Curcumin and PRP for joint health

Curcumin is a thoroughly researched compound that is continuing to gather attention in the medical world, however its full capabilities are unknown. Currently known is that curcumin provides health benefits with anti-inflammatory and antioxidant properties that also contribute to a possibility of neurological protection. The outlined research indicates that curcumin is a supplement option for individuals seeking health benefits in these areas. Similarly, PRP with its anti-inflammatory properties helps reduce joint inflammation and improve joint health. To speak to one of our health professionals regarding PRP treatment in Melbourne, feel free to contact us on 03 9822 9996 or submit an enquiry here.


References

  1. Askarizadeh, A., & Barreto, G.E. (2020, July 30). Neuroprotection by curcumin: A review on brain delivery strategies. International Journal of Pharmaceutics, 585, 119476. https://www.sciencedirect.com/science/article/abs/pii/S0378517320304609

  2. Benameur, T., Soleti, R., Panaro., M.A., La Torre, M.E., Monda, V., Messina, G., & Porro, C. (2021, August 7). Curcumin as Prospective Anti-Aging Natural Compound: Focus on Brain. Recent Progress in Health Benefits from Curcumin, 26, 4794. https://www.mdpi.com/1420-3049/26/16/4794/htm#table_body_display_molecules-26-04794-t001

  3. Chainani-Wu, N. (2003, February). Safety and Anti-Inflammatory Activity of Curcumin: A Component of Turmeric (Curcuma longa). The Journal of Alternative and Complementary Medicine, 9, 161-168. https://www.liebertpub.com/doi/abs/10.1089/107555303321223035

  4. Clarkson, P.M. (2000, August 1). Antioxidants: what role do they play in physical activity and health? The American Journal of Clinical Nutrition, 72, 637S-646S. https://academic.oup.com/ajcn/article/72/2/637S/4729747?login=false

  5. Ege, D. (2021, June 16). Action Mechanisms of Curcumin in Alzheimer’s Disease and Its Brain Targeted Delivery.

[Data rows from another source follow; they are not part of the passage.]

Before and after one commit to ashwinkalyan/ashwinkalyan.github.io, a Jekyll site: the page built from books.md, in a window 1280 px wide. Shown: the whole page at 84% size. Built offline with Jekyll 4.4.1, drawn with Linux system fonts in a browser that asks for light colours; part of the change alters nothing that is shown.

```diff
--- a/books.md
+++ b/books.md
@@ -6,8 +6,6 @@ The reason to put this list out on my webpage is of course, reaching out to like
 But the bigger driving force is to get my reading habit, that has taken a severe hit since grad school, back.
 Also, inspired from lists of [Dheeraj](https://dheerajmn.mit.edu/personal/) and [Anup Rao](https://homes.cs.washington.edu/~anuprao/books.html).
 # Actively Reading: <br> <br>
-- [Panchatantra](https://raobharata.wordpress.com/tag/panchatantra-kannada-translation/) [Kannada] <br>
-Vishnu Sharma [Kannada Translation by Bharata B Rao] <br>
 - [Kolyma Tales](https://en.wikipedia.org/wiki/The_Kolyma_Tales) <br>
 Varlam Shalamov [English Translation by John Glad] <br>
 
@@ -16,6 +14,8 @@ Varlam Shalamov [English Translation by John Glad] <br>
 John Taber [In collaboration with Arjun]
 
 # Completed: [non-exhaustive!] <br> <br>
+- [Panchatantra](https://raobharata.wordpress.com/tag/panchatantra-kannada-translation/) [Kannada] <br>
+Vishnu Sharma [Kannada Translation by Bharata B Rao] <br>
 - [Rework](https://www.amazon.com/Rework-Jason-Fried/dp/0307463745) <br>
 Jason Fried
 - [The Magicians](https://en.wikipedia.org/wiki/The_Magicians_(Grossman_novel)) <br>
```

Biomaterials, 14(12), 3332. https://www.mdpi.com/1996-1944/14/12/3332/htm

  6. Epstein, J., Sanderson., I.R., & MacDonald, T.T. (2010, January 26). Curcumin as a therapeutic agent: the evidence from in vitro, animal and human studies. British Journal of Nutrition, 103(11), 1545-1557. ttps://www.cambridge.org/core/journals/british-journal-of-nutrition/article/curcumin-as-a-therapeutic-agent-the-evidence-from-in-vitro-animal-and-human-studies/225164D1A70D11C765C147A5CD022200

  7. Hewlings, S.J., & Kalman, D.S. (2017, October 22). Curcumin: A Review of Its Effects on Human Health. Foods, 6(10). https://www.mdpi.com/2304-8158/6/10/92/htm

  8. Huang, G., Hua, S., Yang, T., Ma, J., Yu, W., & Chen, X. (2018, January 28). Platelet‑rich plasma shows beneficial effects for patients with knee osteoarthritis by suppressing inflammatory factors. Experimental and Therapeutic Medicine, 15(3), 3096-3102. https://www.spandidos-publications.com/etm/15/3/3096

  9. Pham-Huy, L. A., He, H., & Pham-Huy, C. (2008, June). Free radicals, antioxidants in disease and health. International Journal of Biomedical Science, 4(2), 89–96. https://www.ncbi.nlm.nih.gov/pmc/articles/PMC3614697/